### Task directions
Every line below that contains "size" is to be copied.

### Supplied data
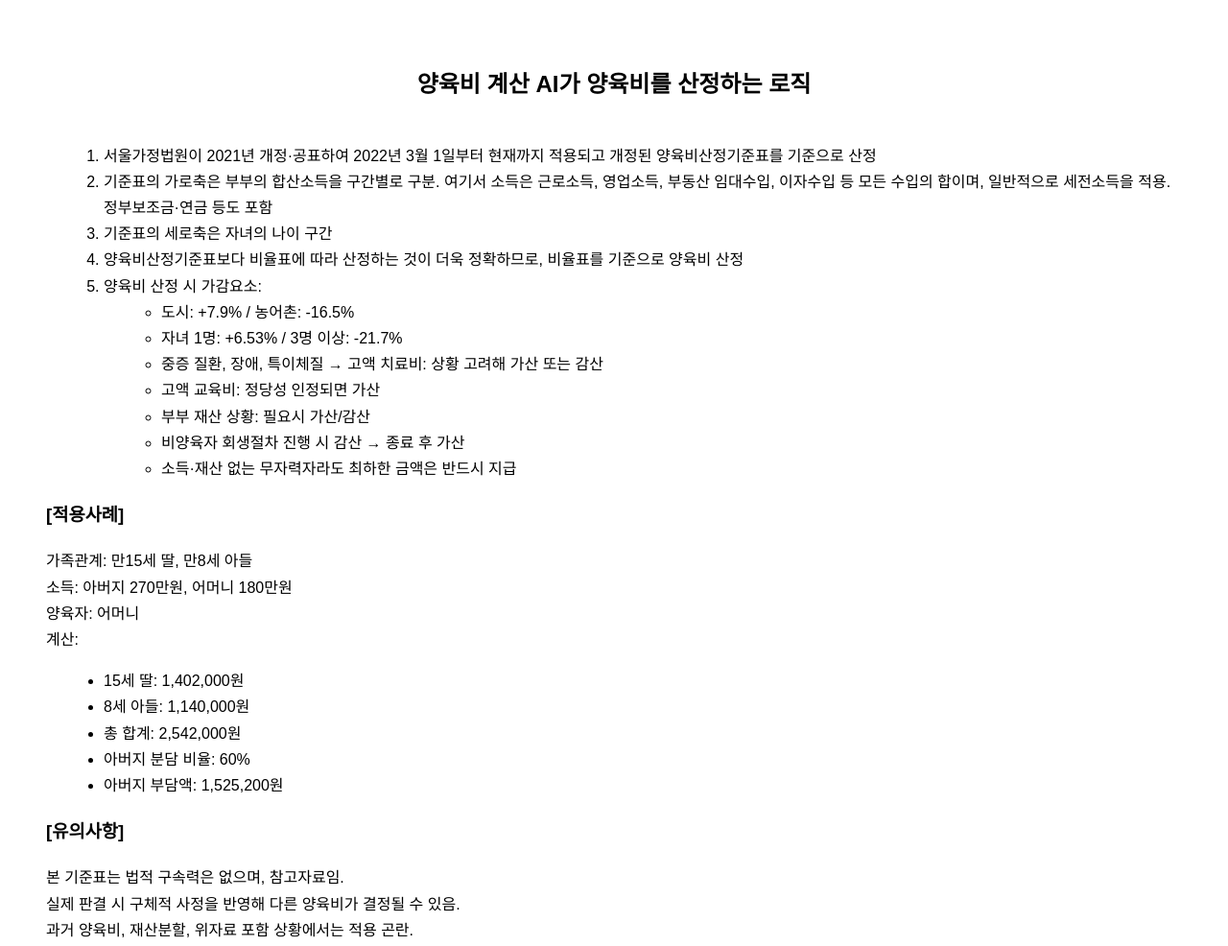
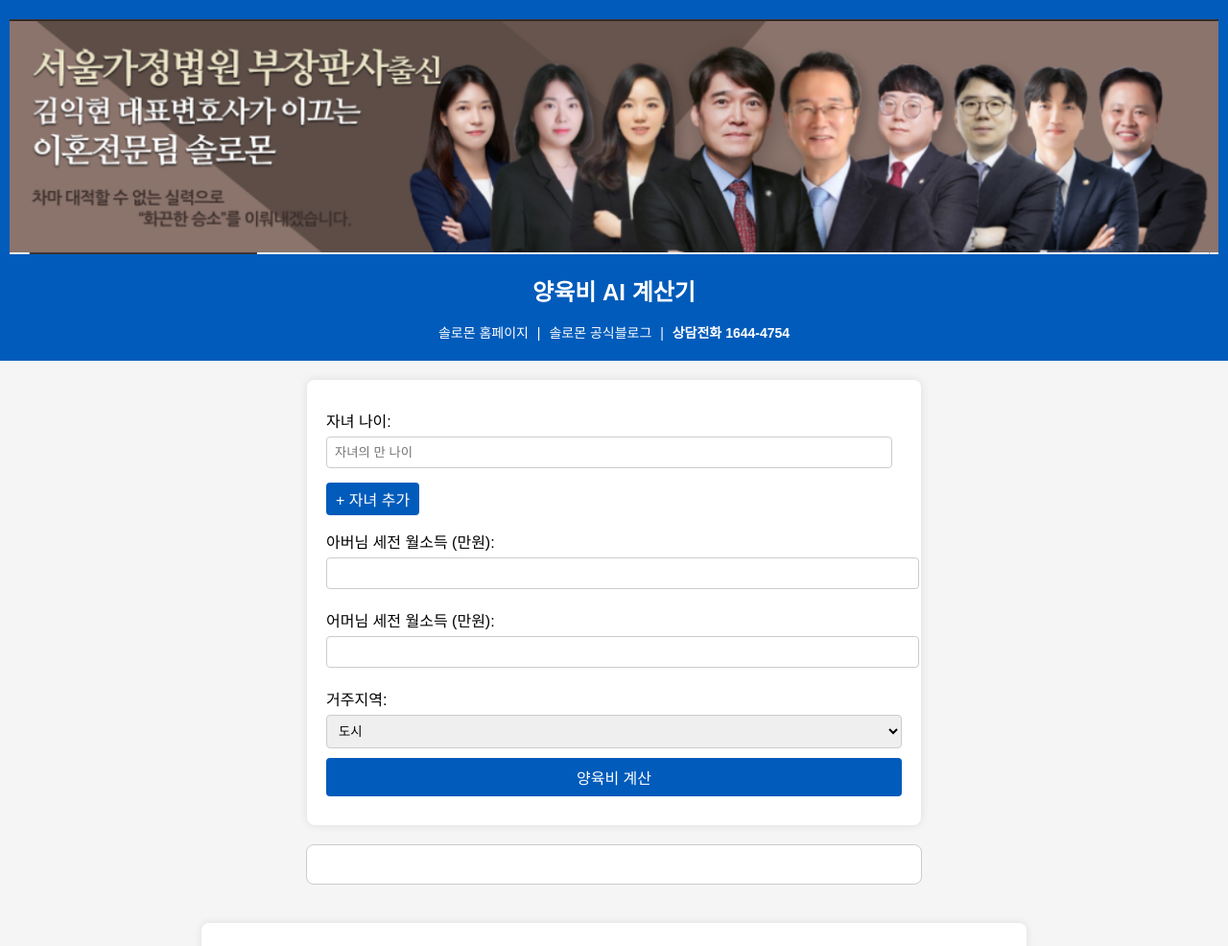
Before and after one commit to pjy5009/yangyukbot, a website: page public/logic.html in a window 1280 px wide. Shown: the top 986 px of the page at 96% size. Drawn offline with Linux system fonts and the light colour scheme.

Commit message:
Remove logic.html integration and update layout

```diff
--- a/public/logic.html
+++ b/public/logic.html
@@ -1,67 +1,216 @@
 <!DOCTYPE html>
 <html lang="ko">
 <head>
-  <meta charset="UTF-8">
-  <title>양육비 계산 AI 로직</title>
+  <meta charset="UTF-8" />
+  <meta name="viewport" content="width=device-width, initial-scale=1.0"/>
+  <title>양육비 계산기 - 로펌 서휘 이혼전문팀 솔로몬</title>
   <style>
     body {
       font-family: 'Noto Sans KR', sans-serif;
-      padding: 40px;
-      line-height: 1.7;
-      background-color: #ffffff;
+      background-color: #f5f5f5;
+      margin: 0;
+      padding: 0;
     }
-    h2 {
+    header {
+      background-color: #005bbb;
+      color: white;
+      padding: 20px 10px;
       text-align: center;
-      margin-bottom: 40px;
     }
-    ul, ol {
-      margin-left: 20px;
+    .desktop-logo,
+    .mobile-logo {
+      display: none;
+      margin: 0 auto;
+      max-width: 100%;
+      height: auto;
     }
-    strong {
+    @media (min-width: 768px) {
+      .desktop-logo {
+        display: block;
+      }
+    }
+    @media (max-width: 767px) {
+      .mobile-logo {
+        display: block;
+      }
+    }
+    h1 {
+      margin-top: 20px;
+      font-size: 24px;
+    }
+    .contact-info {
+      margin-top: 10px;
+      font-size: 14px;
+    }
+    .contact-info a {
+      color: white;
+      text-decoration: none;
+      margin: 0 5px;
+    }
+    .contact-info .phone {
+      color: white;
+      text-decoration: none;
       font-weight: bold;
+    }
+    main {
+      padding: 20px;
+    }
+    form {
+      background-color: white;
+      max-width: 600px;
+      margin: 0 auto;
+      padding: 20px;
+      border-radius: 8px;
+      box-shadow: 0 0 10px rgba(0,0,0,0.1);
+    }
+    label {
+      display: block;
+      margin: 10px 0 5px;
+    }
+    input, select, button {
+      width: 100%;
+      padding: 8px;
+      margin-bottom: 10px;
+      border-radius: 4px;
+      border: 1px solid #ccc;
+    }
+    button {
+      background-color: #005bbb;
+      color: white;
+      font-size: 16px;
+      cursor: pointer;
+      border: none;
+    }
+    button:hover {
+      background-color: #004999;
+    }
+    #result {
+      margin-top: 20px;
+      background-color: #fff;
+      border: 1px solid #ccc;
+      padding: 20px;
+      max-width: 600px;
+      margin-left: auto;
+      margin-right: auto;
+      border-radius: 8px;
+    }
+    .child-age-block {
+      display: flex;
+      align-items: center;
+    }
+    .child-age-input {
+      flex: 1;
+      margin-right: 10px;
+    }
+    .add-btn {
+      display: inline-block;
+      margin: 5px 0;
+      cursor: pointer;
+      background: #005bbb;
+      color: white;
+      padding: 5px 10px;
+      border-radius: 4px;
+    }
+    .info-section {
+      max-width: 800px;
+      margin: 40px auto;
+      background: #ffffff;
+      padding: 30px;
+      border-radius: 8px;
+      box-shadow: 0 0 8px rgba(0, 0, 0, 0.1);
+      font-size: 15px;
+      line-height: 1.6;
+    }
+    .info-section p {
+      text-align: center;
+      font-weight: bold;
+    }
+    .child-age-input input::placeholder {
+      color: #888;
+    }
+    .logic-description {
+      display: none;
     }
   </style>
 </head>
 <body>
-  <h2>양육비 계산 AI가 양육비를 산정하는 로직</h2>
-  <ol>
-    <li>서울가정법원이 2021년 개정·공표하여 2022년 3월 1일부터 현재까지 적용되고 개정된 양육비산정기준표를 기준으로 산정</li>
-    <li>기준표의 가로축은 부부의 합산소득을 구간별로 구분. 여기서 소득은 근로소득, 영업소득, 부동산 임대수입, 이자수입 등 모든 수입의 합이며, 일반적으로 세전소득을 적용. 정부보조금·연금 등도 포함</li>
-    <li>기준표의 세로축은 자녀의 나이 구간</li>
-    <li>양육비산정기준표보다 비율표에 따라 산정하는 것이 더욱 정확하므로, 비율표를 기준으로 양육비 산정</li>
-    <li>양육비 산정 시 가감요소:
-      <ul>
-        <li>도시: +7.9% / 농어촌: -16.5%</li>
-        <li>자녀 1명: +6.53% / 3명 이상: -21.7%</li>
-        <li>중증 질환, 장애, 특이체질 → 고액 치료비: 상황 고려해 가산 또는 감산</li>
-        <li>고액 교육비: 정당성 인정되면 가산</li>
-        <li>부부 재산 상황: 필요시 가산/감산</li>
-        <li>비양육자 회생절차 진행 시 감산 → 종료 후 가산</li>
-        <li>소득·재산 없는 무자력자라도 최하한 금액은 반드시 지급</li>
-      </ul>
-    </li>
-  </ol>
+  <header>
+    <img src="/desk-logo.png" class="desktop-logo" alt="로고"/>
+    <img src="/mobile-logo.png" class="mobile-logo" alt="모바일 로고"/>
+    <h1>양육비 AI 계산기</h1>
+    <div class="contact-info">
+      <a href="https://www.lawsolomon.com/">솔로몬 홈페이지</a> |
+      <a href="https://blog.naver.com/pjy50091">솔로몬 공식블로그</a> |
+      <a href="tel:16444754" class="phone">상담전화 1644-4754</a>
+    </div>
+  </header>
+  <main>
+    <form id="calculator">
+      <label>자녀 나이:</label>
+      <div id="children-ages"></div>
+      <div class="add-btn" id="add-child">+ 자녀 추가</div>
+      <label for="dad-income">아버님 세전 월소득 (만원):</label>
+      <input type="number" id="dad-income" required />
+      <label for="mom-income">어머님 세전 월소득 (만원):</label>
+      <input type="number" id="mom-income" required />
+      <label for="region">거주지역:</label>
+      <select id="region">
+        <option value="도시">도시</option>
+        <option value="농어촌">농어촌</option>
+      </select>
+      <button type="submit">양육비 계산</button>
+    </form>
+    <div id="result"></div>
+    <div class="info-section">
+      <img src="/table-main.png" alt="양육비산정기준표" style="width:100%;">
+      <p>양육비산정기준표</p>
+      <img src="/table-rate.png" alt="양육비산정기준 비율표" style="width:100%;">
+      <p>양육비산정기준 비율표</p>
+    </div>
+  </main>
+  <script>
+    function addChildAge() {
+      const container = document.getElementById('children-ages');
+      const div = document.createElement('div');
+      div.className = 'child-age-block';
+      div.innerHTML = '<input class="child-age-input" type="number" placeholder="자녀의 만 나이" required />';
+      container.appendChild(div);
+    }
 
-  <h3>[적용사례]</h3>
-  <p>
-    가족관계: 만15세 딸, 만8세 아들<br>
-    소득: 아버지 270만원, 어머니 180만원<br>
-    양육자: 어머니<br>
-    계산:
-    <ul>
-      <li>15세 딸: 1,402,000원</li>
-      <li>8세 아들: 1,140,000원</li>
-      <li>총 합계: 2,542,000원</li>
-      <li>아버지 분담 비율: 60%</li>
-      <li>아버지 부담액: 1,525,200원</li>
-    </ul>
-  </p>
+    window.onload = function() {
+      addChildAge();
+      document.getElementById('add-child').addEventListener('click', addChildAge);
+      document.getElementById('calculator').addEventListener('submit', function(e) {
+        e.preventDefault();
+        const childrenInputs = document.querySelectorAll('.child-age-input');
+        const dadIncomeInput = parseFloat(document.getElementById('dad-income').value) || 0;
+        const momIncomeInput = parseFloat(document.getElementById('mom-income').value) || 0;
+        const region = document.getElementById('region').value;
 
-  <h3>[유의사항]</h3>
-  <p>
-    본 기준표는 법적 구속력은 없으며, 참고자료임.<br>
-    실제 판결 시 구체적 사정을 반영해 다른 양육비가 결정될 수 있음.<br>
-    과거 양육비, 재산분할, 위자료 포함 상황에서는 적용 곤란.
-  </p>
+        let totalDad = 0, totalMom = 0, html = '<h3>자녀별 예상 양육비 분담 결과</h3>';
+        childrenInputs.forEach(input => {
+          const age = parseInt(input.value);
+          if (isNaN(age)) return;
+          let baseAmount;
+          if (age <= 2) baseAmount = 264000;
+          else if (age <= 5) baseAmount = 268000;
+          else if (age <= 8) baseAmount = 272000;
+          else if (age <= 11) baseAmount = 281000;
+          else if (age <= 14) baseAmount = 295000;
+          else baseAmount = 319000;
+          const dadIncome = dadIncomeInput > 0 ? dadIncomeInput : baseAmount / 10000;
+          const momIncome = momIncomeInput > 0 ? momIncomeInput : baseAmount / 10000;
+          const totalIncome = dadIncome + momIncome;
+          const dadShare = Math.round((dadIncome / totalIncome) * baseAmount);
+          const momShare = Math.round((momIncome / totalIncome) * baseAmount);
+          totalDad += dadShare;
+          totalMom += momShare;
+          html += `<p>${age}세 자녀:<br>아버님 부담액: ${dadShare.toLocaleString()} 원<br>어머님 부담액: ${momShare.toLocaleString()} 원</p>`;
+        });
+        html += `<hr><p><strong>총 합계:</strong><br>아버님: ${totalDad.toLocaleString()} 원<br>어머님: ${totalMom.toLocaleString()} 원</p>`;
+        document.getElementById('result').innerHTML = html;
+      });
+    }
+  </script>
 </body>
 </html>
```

* * *

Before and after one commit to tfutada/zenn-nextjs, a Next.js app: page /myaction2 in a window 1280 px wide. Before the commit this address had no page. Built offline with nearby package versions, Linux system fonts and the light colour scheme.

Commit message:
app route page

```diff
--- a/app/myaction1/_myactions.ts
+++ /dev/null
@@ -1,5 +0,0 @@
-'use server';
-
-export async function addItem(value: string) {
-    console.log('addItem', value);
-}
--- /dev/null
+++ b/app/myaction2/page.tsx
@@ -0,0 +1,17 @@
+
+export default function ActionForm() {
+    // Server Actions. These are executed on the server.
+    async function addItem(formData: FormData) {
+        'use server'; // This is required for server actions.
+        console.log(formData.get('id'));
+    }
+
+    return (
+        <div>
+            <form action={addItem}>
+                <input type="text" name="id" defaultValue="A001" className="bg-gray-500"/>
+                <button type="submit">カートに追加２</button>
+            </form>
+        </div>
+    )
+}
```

### Solution below
Before and after one commit to pjy5009/yangyukbot, a website: page public/logic.html in a window 1280 px wide. Shown: the top 986 px of the page at 96% size. Drawn offline with Linux system fonts and the light colour scheme.
+      font-size: 24px;
+      font-size: 14px;
+      font-size: 16px;
+      font-size: 15px;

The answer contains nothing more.